Start of Supplied records

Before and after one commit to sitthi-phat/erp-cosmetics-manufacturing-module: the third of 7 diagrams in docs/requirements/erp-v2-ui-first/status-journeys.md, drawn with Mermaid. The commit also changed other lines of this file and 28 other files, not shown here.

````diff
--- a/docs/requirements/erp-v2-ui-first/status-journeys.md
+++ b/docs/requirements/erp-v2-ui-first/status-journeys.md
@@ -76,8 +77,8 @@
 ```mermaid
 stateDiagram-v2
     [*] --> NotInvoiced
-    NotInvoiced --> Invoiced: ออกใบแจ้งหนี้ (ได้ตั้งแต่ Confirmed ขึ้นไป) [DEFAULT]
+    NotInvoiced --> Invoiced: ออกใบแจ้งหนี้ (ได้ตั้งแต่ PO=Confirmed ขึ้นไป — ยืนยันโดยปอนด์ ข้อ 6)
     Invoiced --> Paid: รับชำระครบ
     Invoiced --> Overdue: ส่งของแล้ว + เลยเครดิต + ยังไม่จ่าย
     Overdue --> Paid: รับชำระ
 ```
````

End of Supplied records

Copy, exactly as written, the lines above, beginning with the one that contains "ยืนยันโดยปอนด์ ข้อ 6)" and ending with the last.

+    NotInvoiced --> Invoiced: ออกใบแจ้งหนี้ (ได้ตั้งแต่ PO=Confirmed ขึ้นไป — ยืนยันโดยปอนด์ ข้อ 6)
     Invoiced --> Paid: รับชำระครบ
     Invoiced --> Overdue: ส่งของแล้ว + เลยเครดิต + ยังไม่จ่าย
     Overdue --> Paid: รับชำระ
 ```
````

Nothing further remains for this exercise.